**Task directions:** Retype the opening lines of the data exactly, stopping after the line that contains "-> **Version 3.0.0 ist erschienen.**". Skip every picture.

++++++++++++++++++++

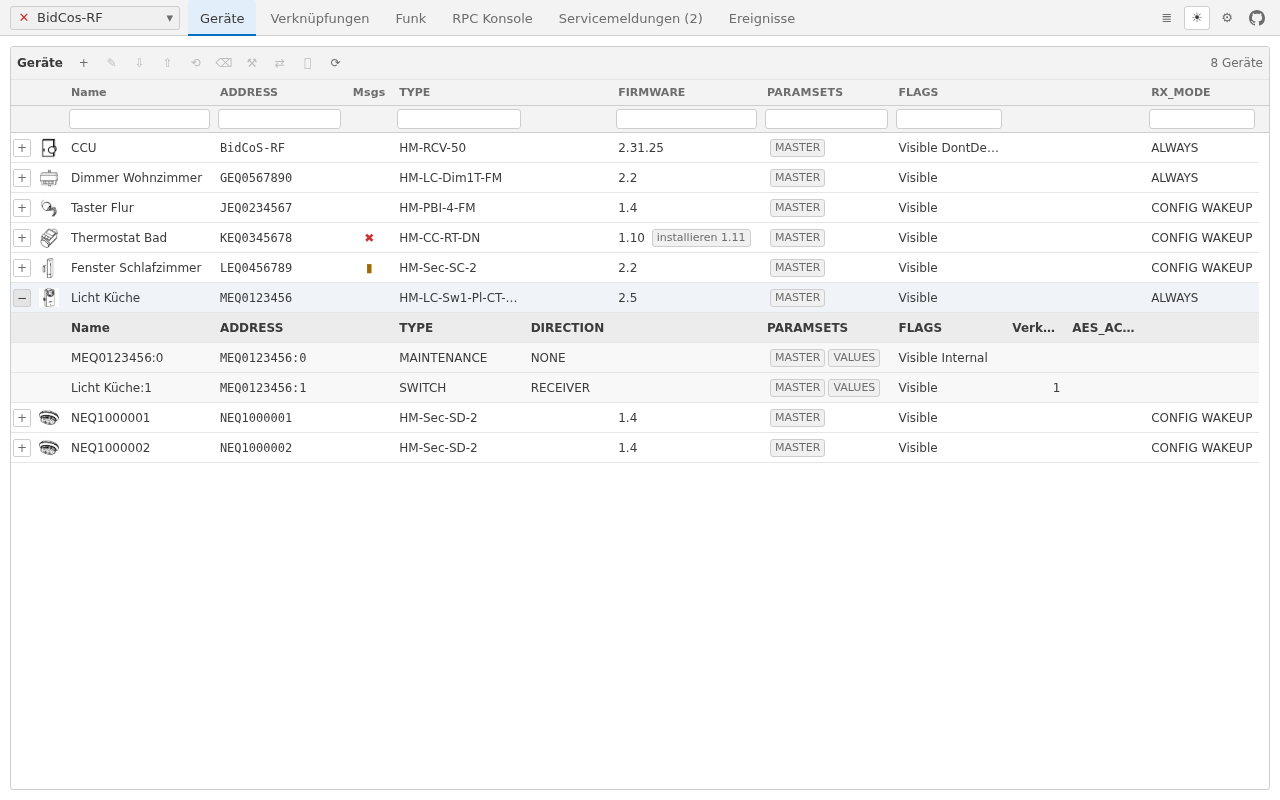
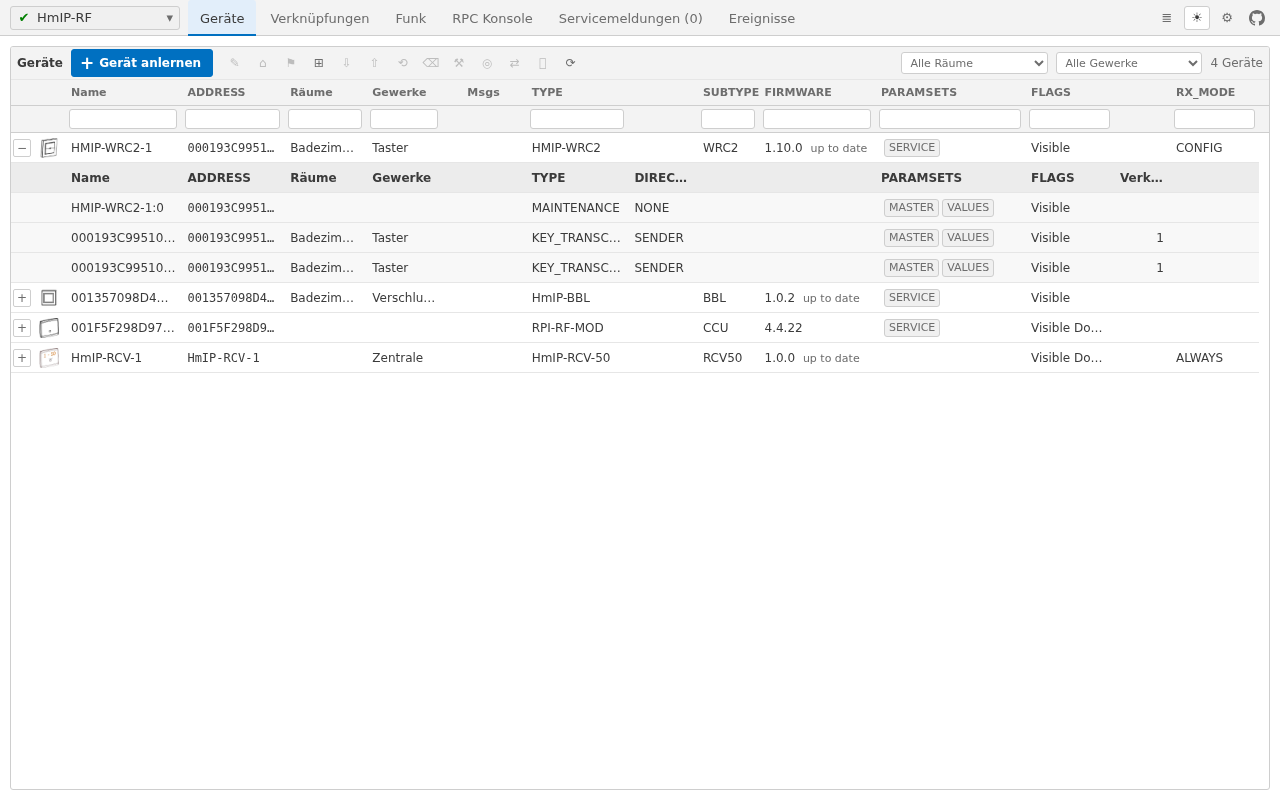
Readme: current screenshots, installation first
The installation table is what a visitor looks for, so it now follows the
intro directly; the "Version 3.0.0 ist erschienen" note (and its English
twin) is gone - 3.1 is out and the release page is linked from the table.

The screenshots are new and from real devices instead of the demo fixture:
the Devices tab with an HmIP-WRC2 open and a WRC2 -> HmIP-BBL direct link in
easy mode, taken from the 3.1 addon on a lab installation, and a thermostat's
week programme (HM-CC-RT-DN) from the web host against hm-simulator's fixture
with the device's real paramset descriptions, as no thermostat was paired in
the lab. docs/README.md says where each comes from and that
npm run screenshots still produces the demo set.

diff --git a/Readme.md b/Readme.md
@@ -15,26 +15,6 @@ Eine ausführliche Beschreibung der 2.x-Oberfläche steht im
 
 <br clear="left"/>
 
-> **Version 3.0.0 ist erschienen.**
-> Das letzte 2.x-Release ist **2.7.1** (2023-01-28), eine reine Electron-App. Version
-> 3.0 ist ein Neubau auf aktuellem Electron, Svelte 5 und einem getesteten TypeScript-Kern und
-> läuft zusätzlich als Server und als CCU-Addon. Die Entwicklung findet auf `master` statt, der
-> 2.7.1-Stand ist der Tag [`2.7.1`](https://github.com/hobbyquaker/homematic-manager/tree/2.7.1).
-> Das aktuelle Release steht unter [Releases](https://github.com/hobbyquaker/homematic-manager/releases/latest), mit
-> Installern für Windows, macOS und Linux, den drei CCU-Addon-Paketen, dem Docker-Image und dem npm-Paket
-> (`npm install -g homematic-manager`). Bekannte Probleme stehen in den Release-Notes.
-
-| hell | dunkel (D-22) |
-| --- | --- |
-| [![Geräte](docs/hmm1.png)](docs/hmm1.png) | [![Geräte, dunkel](docs/hmm1-dark.png)](docs/hmm1-dark.png) |
-| [![Paramset-Editor mit Vorschau](docs/hmm2.png)](docs/hmm2.png) | [![Paramset-Editor mit Vorschau, dunkel](docs/hmm2-dark.png)](docs/hmm2-dark.png) |
-| [![Verknüpfungen](docs/hmm3.png)](docs/hmm3.png) | [![Verknüpfungen, dunkel](docs/hmm3-dark.png)](docs/hmm3-dark.png) |
-
-_Oben die Geräteliste mit aufgeklappter Kanaltabelle, in der Mitte der Paramset-Editor mit der
-Schreibvorschau (es wird nur geschrieben, was geändert wurde), unten die Verknüpfungen mit dem
-Easy-Mode-Dialog. Die Bilder entstehen aus der laufenden 3.0-Oberfläche im Demo-Modus
-(`npm run screenshots`), nicht aus einer Installation — die Geräte darin sind erfunden._
-
 ## Installation
 
 Alle Installationsarten führen **dasselbe Backend und dieselbe Oberfläche** aus und benutzen
@@ -72,6 +52,20 @@ reines Node.
   im LAN, damit erreicht die CCU den Callback ohne NAT und ohne Portfreigabe.
 - **Docker** geht auch, ist aber wegen des Callbacks der fummeligste Weg — die Seite dazu sagt,
   worauf zu achten ist.
+
+## Bilder
+
+| hell | dunkel |
+| --- | --- |
+| [![Geräte](docs/hmm1.png)](docs/hmm1.png) | [![Geräte, dunkel](docs/hmm1-dark.png)](docs/hmm1-dark.png) |
+| [![Direktverknüpfung im Easy Mode](docs/hmm2.png)](docs/hmm2.png) | [![Direktverknüpfung im Easy Mode, dunkel](docs/hmm2-dark.png)](docs/hmm2-dark.png) |
+| [![Wochenprogramm eines Heizkörperthermostats](docs/hmm3.png)](docs/hmm3.png) | [![Wochenprogramm eines Heizkörperthermostats, dunkel](docs/hmm3-dark.png)](docs/hmm3-dark.png) |
+
+_Oben die Geräteliste mit aufgeklappter Kanaltabelle, in der Mitte eine Direktverknüpfung
+(Wandtaster → Jalousieaktor) im Easy Mode, unten das Wochenprogramm eines Heizkörperthermostats
+(HM-CC-RT-DN). Die oberen beiden Bilder stammen aus einer Laborinstallation mit echten Geräten, das
+Wochenprogramm aus dem [hm-simulator](https://github.com/hobbyquaker/hm-simulator) mit den
+Paramset-Beschreibungen des echten Geräts._
 
 ## Funktionsübersicht
 
@@ -200,13 +194,6 @@ HomematicIP devices: pair and unpair devices, edit device and channel configurat
 create and maintain direct links, judge radio quality (RSSI), acknowledge service messages, watch
 the live event stream and call any RPC method by hand. The user interface is German and English.
 
-**Version 3.0.0 is released.** 2.7.1 (2023-01-28) is the last 2.x release and is a
-desktop app only; 3.0 is a rebuild on current Electron, Svelte 5 and a tested
-TypeScript core that additionally runs as a server and as a CCU addon. Work happens on `master`;
-the 2.7.1 sources are the tag [`2.7.1`](https://github.com/hobbyquaker/homematic-manager/tree/2.7.1). The current release is on the
-[releases](https://github.com/hobbyquaker/homematic-manager/releases/latest) page, with the Windows, macOS and Linux
-installers, the three CCU addon packages, the Docker image and the npm package (`npm install -g homematic-manager`).
-
 Every install type runs the same backend and the same UI and shares one configuration format, so
 moving between them is a copy (D-25):
 
@@ -214,7 +201,7 @@ moving between them is a copy (D-25):
 | --- | --- | --- | --- |
 | [CCU addon](docs/install-addon.md) | CCU3, ELV-Charly, OpenCCU — `armv7l`, `aarch64`, `x86_64` | `hmm-ccu-<arch>-<version>.tar.gz`, uploaded in _Systemsteuerung → Zusatzsoftware_ | `/usr/local/hmm/config.json` |
 | [Addon on openccu-lite](docs/openccu-lite.md) | [openccu-lite](https://github.com/hobbyquaker/openccu-lite), the CCU firmware without ReGaHSS — `aarch64`, `x86_64` | installed from the system's addon catalogue (_Addons → Catalogue_); the same package as on a CCU | `/usr/local/hmm/config.json` |
-| [Desktop app](docs/install-electron.md) | Windows 10+, macOS 12+, Linux glibc 2.31+ | installer / AppImage / deb / dmg from the release | `%APPDATA%\Homematic Manager`, `~/Library/Application Support/Homematic Manager`, `~/.config/Homematic Manager` |
+| [Desktop app](docs/install-electron.md) | Windows 10+, macOS 12+, Linux glibc 2.31+ | installer / AppImage / deb / dmg from the [release](https://github.com/hobbyquaker/homematic-manager/releases/latest) | `%APPDATA%\Homematic Manager`, `~/Library/Application Support/Homematic Manager`, `~/.config/Homematic Manager` |
 | [Server in an LXC](docs/install-lxc.md) (recommended) | Proxmox / Debian 12+ / any Linux with Node ≥ 22.12 | `npm install -g homematic-manager` then `homematic-manager-web --install` | `/var/lib/homematic-manager/config.json` |
 | [Docker](docs/install-docker.md) | `amd64`, `arm64`, `arm/v7` | `docker run … ghcr.io/hobbyquaker/homematic-manager:latest` | `/data/config.json` |
 

diff --git a/docs/README.md b/docs/README.md
@@ -76,8 +76,12 @@ For the maintainer; nothing here is run by an agent.
 ## Screenshots
 
 `hmm1.png`, `hmm2.png` and `hmm3.png` in this directory are the ones the README shows, and
-`hmm1-dark.png`, `hmm2-dark.png`, `hmm3-dark.png` are the same three in the dark theme (D-22).
-They are taken from the running 3.0 UI by [`../tools/screenshots.mjs`](../tools/screenshots.mjs)
-(`npm run screenshots`), which starts `apps/web` in `--demo` mode and drives chromium through the
-three workflows at 1280×800 in German. Nothing in them comes from a real installation. Re-run the
-script rather than editing an image; the header of the script says what each shot shows.
+`hmm1-dark.png`, `hmm2-dark.png`, `hmm3-dark.png` are the same three in the dark theme (D-22), all
+1280×800 in German. Since 3.1.2 they come from real devices rather than the demo fixture:
+`hmm1` is the Devices tab with an HmIP-WRC2's channels open and `hmm2` a WRC2 → HmIP-BBL direct
+link in easy mode, both from the addon on a lab installation; `hmm3` is the week programme of an
+HM-CC-RT-DN, from the web host against [hm-simulator](https://github.com/hobbyquaker/hm-simulator)'s
+fixture with the device's real paramset descriptions, because no thermostat was paired in the lab.
+[`../tools/screenshots.mjs`](../tools/screenshots.mjs) (`npm run screenshots`) still takes the
+earlier demo-mode set (`apps/web` in `--demo` mode); it overwrites these files unless given
+`--out <dir>`.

++++++++++++++++++++

**Result:**
Readme: current screenshots, installation first
The installation table is what a visitor looks for, so it now follows the
intro directly; the "Version 3.0.0 ist erschienen" note (and its English
twin) is gone - 3.1 is out and the release page is linked from the table.

The screenshots are new and from real devices instead of the demo fixture:
the Devices tab with an HmIP-WRC2 open and a WRC2 -> HmIP-BBL direct link in
easy mode, taken from the 3.1 addon on a lab installation, and a thermostat's
week programme (HM-CC-RT-DN) from the web host against hm-simulator's fixture
with the device's real paramset descriptions, as no thermostat was paired in
the lab. docs/README.md says where each comes from and that
npm run screenshots still produces the demo set.

diff --git a/Readme.md b/Readme.md
@@ -15,26 +15,6 @@ Eine ausführliche Beschreibung der 2.x-Oberfläche steht im
 
 <br clear="left"/>
 
-> **Version 3.0.0 ist erschienen.**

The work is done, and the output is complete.